SHAPIRO: Israel's number one ally - the U.S. - has been increasingly vocal about the need for Netanyahu's government to become more surgical in its tactics in Gaza, to reduce the number of civilian casualties. Do you see Israel changing its tactics in response to that pressure?

ZONSZEIN: I don't really see that. And I also find that the U.S. role here is to make this war a more humane war, which I think is an impossibility because of various factors, including that Gaza is, you know, a very overcrowded population, but also that the type of warfare that Israel is engaged in will be very hard to not exact that price, and also to actually achieve the goals that they have set, which is a very tall order.

SHAPIRO: So you're saying the statements by Secretary of State Antony Blinken and others who seem to be saying, all right, Netanyahu, let's scale this back, are just kind of lip service?
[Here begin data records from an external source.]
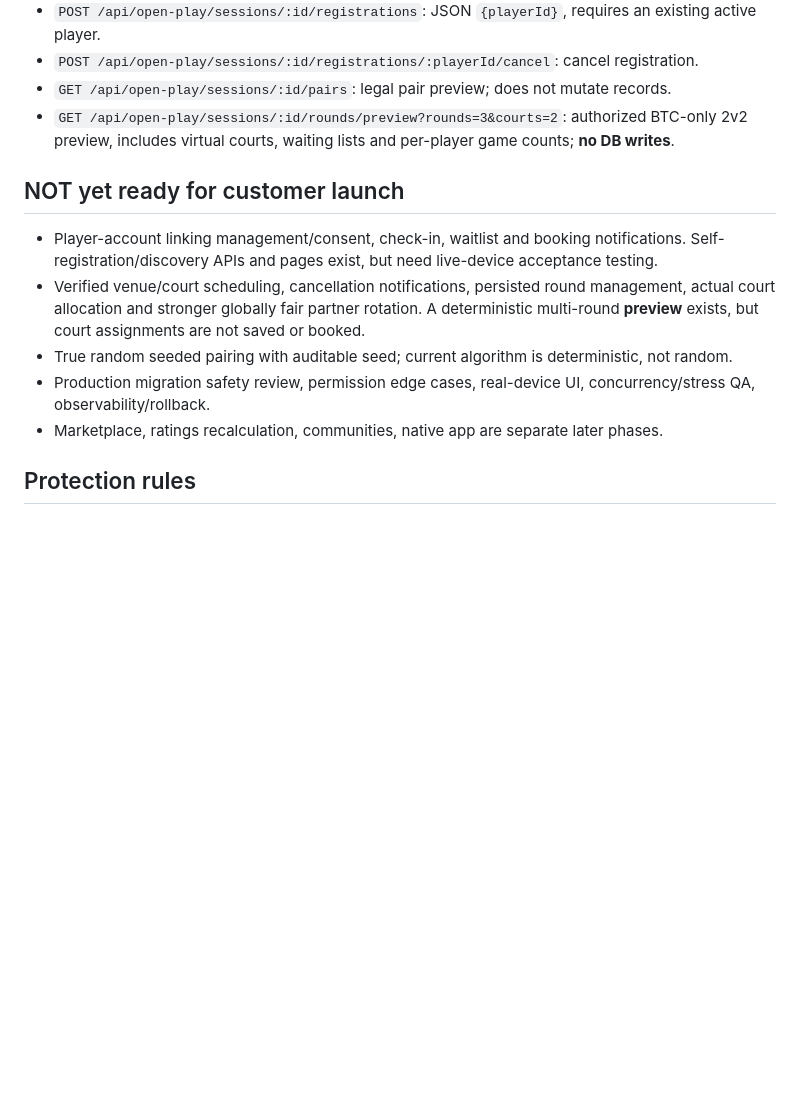
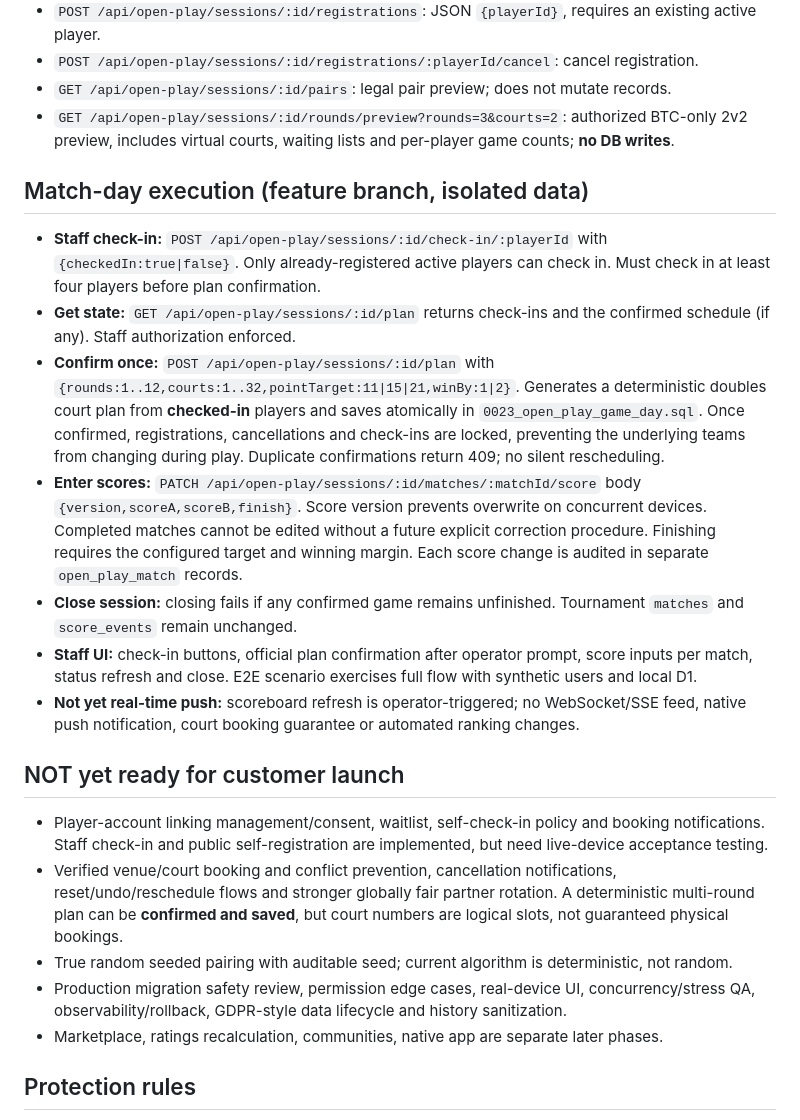
Before and after one commit to capquangfptminhlh/pickle, a Markdown page: docs/OPEN_PLAY_ROADMAP.md, the part around the change. Rendered like a GitHub page; blank space fills up the shorter version.

Commit message:
docs(open-play): document checked-in official plans, optimistic scoring and release gates

```diff
--- a/docs/OPEN_PLAY_ROADMAP.md
+++ b/docs/OPEN_PLAY_ROADMAP.md
@@ -36,11 +36,20 @@ Status: feature branch PR #40, **not deployed**. The existing `open-play.html` r
 - `GET /api/open-play/sessions/:id/rounds/preview?rounds=3&courts=2`: authorized BTC-only 2v2 preview, includes virtual courts, waiting lists and per-player game counts; **no DB writes**.
 
 
+## Match-day execution (feature branch, isolated data)
+- **Staff check-in:** `POST /api/open-play/sessions/:id/check-in/:playerId` with `{checkedIn:true|false}`. Only already-registered active players can check in. Must check in at least four players before plan confirmation.
+- **Get state:** `GET /api/open-play/sessions/:id/plan` returns check-ins and the confirmed schedule (if any). Staff authorization enforced.
+- **Confirm once:** `POST /api/open-play/sessions/:id/plan` with `{rounds:1..12,courts:1..32,pointTarget:11|15|21,winBy:1|2}`. Generates a deterministic doubles court plan from **checked-in** players and saves atomically in `0023_open_play_game_day.sql`. Once confirmed, registrations, cancellations and check-ins are locked, preventing the underlying teams from changing during play. Duplicate confirmations return 409; no silent rescheduling.
+- **Enter scores:** `PATCH /api/open-play/sessions/:id/matches/:matchId/score` body `{version,scoreA,scoreB,finish}`. Score version prevents overwrite on concurrent devices. Completed matches cannot be edited without a future explicit correction procedure. Finishing requires the configured target and winning margin. Each score change is audited in separate `open_play_match` records.
+- **Close session:** closing fails if any confirmed game remains unfinished. Tournament `matches` and `score_events` remain unchanged.
+- **Staff UI:** check-in buttons, official plan confirmation after operator prompt, score inputs per match, status refresh and close. E2E scenario exercises full flow with synthetic users and local D1.
+- **Not yet real-time push:** scoreboard refresh is operator-triggered; no WebSocket/SSE feed, native push notification, court booking guarantee or automated ranking changes.
+
 ## NOT yet ready for customer launch
-- Player-account linking management/consent, check-in, waitlist and booking notifications. Self-registration/discovery APIs and pages exist, but need live-device acceptance testing.
-- Verified venue/court scheduling, cancellation notifications, persisted round management, actual court allocation and stronger globally fair partner rotation. A deterministic multi-round **preview** exists, but court assignments are not saved or booked.
+- Player-account linking management/consent, waitlist, self-check-in policy and booking notifications. Staff check-in and public self-registration are implemented, but need live-device acceptance testing.
+- Verified venue/court booking and conflict prevention, cancellation notifications, reset/undo/reschedule flows and stronger globally fair partner rotation. A deterministic multi-round plan can be **confirmed and saved**, but court numbers are logical slots, not guaranteed physical bookings.
 - True random seeded pairing with auditable seed; current algorithm is deterministic, not random.
-- Production migration safety review, permission edge cases, real-device UI, concurrency/stress QA, observability/rollback.
+- Production migration safety review, permission edge cases, real-device UI, concurrency/stress QA, observability/rollback, GDPR-style data lifecycle and history sanitization.
 - Marketplace, ratings recalculation, communities, native app are separate later phases.
 
 ## Protection rules
```
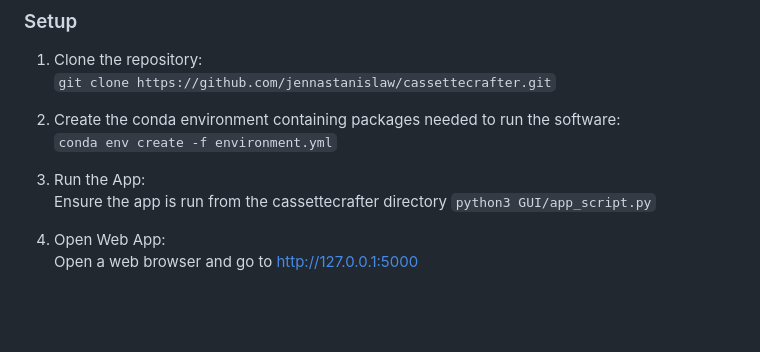
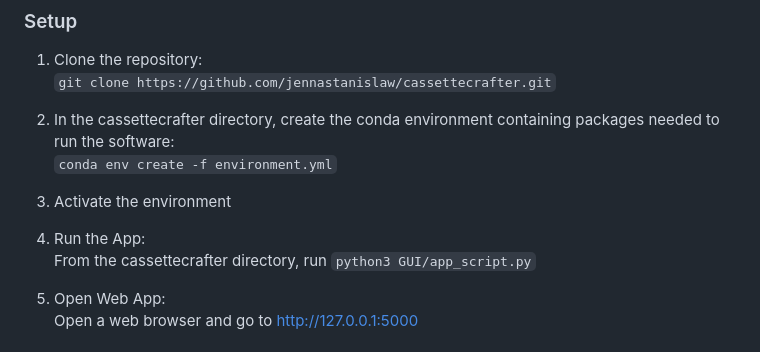
Before and after one commit to jennastanislaw/cassettecrafter, a Markdown page: README.md, the part around the change. GitHub-like rendering; blank space fills up the shorter version.

```diff
--- a/README.md
+++ b/README.md
@@ -42,11 +42,13 @@ For more information on cloning terminology and techniques, see [Traditional Clo
 1. Clone the repository:
    `git clone https://github.com/jennastanislaw/cassettecrafter.git`
 
-2. Create the conda environment containing packages needed to run the software:
+2. In the cassettecrafter directory, create the conda environment containing packages needed to run the software:
  `conda env create -f environment.yml`
 
-3. Run the App:
-   Ensure the app is run from the cassettecrafter directory
+3. Activate the environment
+
+4. Run the App:
+   From the cassettecrafter directory, run
    `python3 GUI/app_script.py`
 
 5. Open Web App:
```
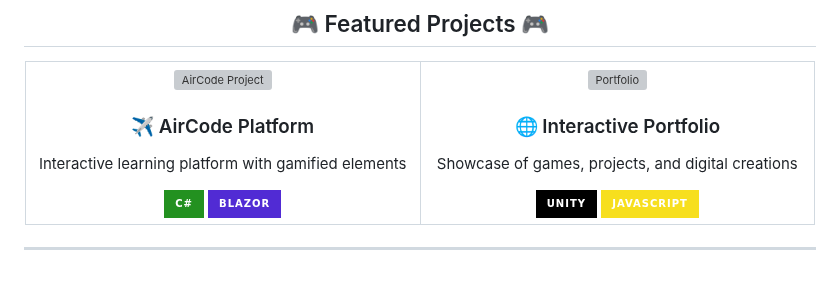
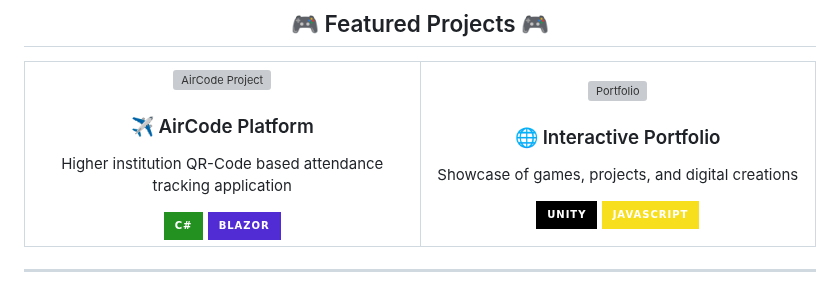
Before and after one commit to Mid-D-Man/Mid-D-Man.github.io, a Markdown page: README.md, the part around the change. Drawn GitHub-style; badges without logos; grey boxes are pictures that could not be loaded.

Commit message:
Update README.md
op

```diff
--- a/README.md
+++ b/README.md
@@ -110,7 +110,7 @@
         </a>
         <br>
         <h3>✈️ AirCode Platform</h3>
-        <p>Interactive learning platform with gamified elements</p>
+        <p>Higher institution QR-Code based attendance tracking application</p>
         <img src="https://img.shields.io/badge/C%23-239120?style=for-the-badge&logo=c-sharp&logoColor=white" alt="C#" />
         <img src="https://img.shields.io/badge/Blazor-512BD4?style=for-the-badge&logo=blazor&logoColor=white" alt="Blazor" />
       </td>
```
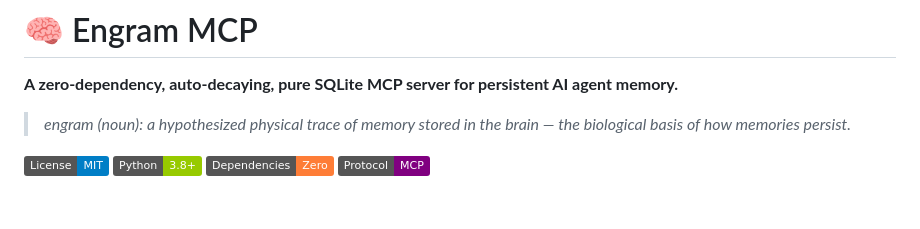
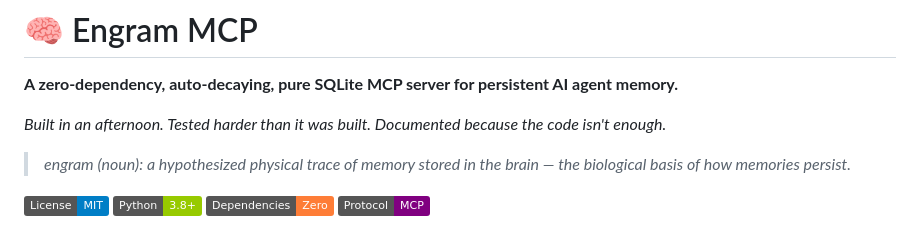
Before and after one commit to lalithbuilds/engram-mcp, a Markdown page: README.md, the part around the change. Rendered like a GitHub page; badges without logos; blank space fills up the shorter version.

Commit message:
docs: Add DESIGN.md explaining architectural decisions and update README tagline

```diff
--- a/README.md
+++ b/README.md
@@ -1,6 +1,8 @@
 # 🧠 Engram MCP
 
 **A zero-dependency, auto-decaying, pure SQLite MCP server for persistent AI agent memory.**
+
+*Built in an afternoon. Tested harder than it was built. Documented because the code isn't enough.*
 
 > *engram (noun): a hypothesized physical trace of memory stored in the brain — the biological basis of how memories persist.*
 
```
Also changed, not shown: DESIGN.md (added, +102 -0 lines).
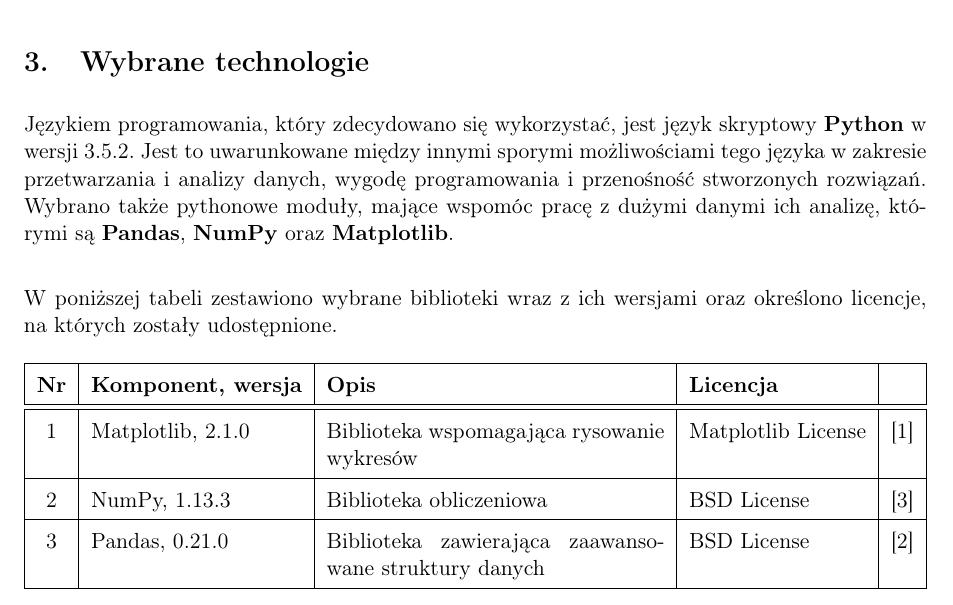
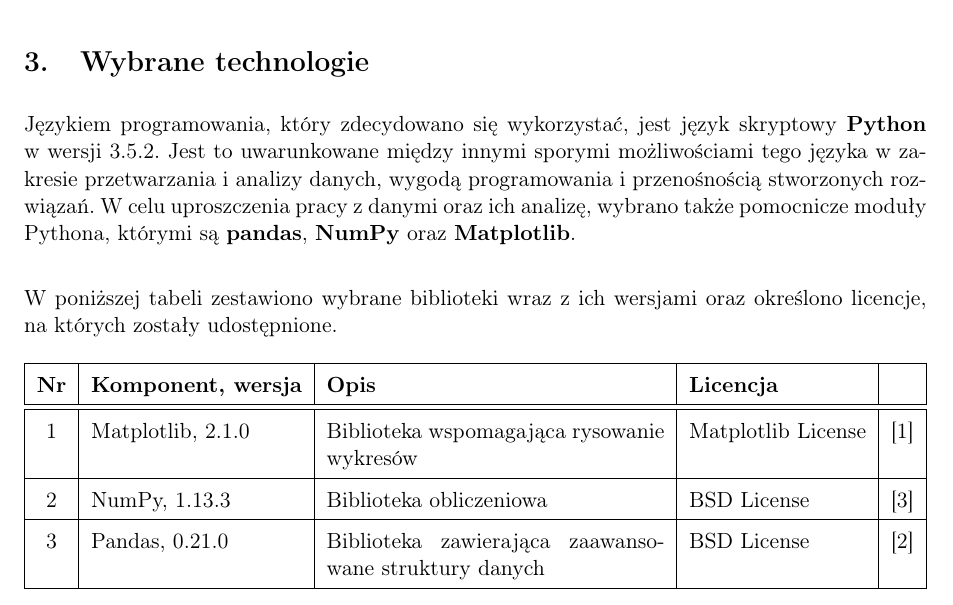
Before and after one commit to felskit/msi2, a LaTeX document (knn/doc/draft/draft.tex): part of page 2 of 2, cut so that both start at the same text. Compiled offline with pdfLaTeX.

Commit message:
Fix technologies description

```diff
--- a/knn/doc/draft/draft.tex
+++ b/knn/doc/draft/draft.tex
@@ -57,7 +57,9 @@
 Ponieważ algorytm $k$-NN wymaga zapamiętania całości danych treningowych do~swojego działania, zaliczany jest on do~klasy klasyfikatorów \textbf{opartych na~pamięci} (ang. \emph{memory-based}) \cite[s.~463]{hastie2009}.
 
 \section{Wybrane technologie}
-Językiem programowania, który zdecydowano się wykorzystać, jest język skryptowy \textbf{Python} w wersji 3.5.2. Jest to~uwarunkowane między innymi sporymi możliwościami tego języka w~zakresie przetwarzania i~analizy danych, wygodę programowania i~przenośność stworzonych rozwiązań. Wybrano także pythonowe moduły, mające wspomóc pracę z~dużymi danymi ich analizę, którymi są \textbf{Pandas}, \textbf{NumPy} oraz \textbf{Matplotlib}.\\
+Językiem programowania, który zdecydowano się wykorzystać, jest język skryptowy \textbf{Python} w~wersji 3.5.2.
+Jest to~uwarunkowane między innymi sporymi możliwościami tego języka w~zakresie przetwarzania i~analizy danych, wygodą programowania i~przenośnością stworzonych rozwiązań.
+W~celu uproszczenia pracy z~danymi oraz~ich analizę, wybrano także pomocnicze moduły Pythona, którymi są \textbf{pandas}, \textbf{NumPy} oraz \textbf{Matplotlib}.\\
 
 \noindent
 W~poniższej tabeli zestawiono wybrane biblioteki wraz z ich wersjami oraz określono licencje, na~których zostały udostępnione.
```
ZONSZEIN: I think they're trying to put some kind of timeline on this. They're trying to say, Israel, you need to wrap this up. But also, that doesn't really explain how Israel is supposed to kind of move on and achieve its goals, which wouldn't - it wouldn't necessarily, you know, provide Israelis with the security that they're looking for. And I don't see on the ground that the U.S. pressure is really working. And we keep hearing from the Israeli leadership that they're going to continue for months, right? This - what we see de facto on the ground is some kind of occupation of Gaza, you know, a military presence of some sort. It could be very similar to what we have in the West Bank, where there is a Palestinian Authority, but overall, Israel has all control. And I don't think that's something that the U.S. - even though it says that it's not willing to have Israel do that, I don't see the U.S. stopping Israel from doing that.

SHAPIRO: Big picture - Israel's goal is to eradicate Hamas. You and other experts have warned that is unlikely to happen. And U.S. Defense Secretary Lloyd Austin has warned that Israel might be headed towards strategic defeat. What would that mean for Israelis and Palestinians?

ZONSZEIN: It would unfortunately mean a lot more death and destruction and generations of trauma, which we already have. I mean, Palestinian resistance to the Israeli occupation will continue, whether it's through Hamas or through other channels. I think the only way to what Israelis call eradicate Hamas is to think differently about how Palestinians and Israelis can live here and to understand that a military solution is just not going to work. It hasn't worked for so long. So it's very understandable that Israelis are angry. They're fearful. It was the worst attack Israelis have ever had to deal with. But there's also the context of what's been happening in this land for a long time. And Israelis are going to need to make some sacrifices in order for there to be a more desirable outcome. So they're going to have to think about ways to enter political engagements and frameworks with Palestinians through international mediation, and not just a unilateral military situation that just doesn't solve anything.

SHAPIRO: That's Mairav Zonszein, senior Israel analyst for the International Crisis Group, speaking with us from Tel Aviv. Thank you so much.

ZONSZEIN: Thanks, Ari. Transcript provided by NPR, Copyright NPR.

NPR transcripts are created on a rush deadline by an NPR contractor. This text may not be in its final form and may be updated or revised in the future. Accuracy and availability may vary. The authoritative record of NPR’s programming is the audio record.

Ari Shapiro has been one of the hosts of All Things Considered, NPR's award-winning afternoon newsmagazine, since 2015. During his first two years on the program, listenership to All Things Considered grew at an unprecedented rate, with more people tuning in during a typical quarter-hour than any other program on the radio.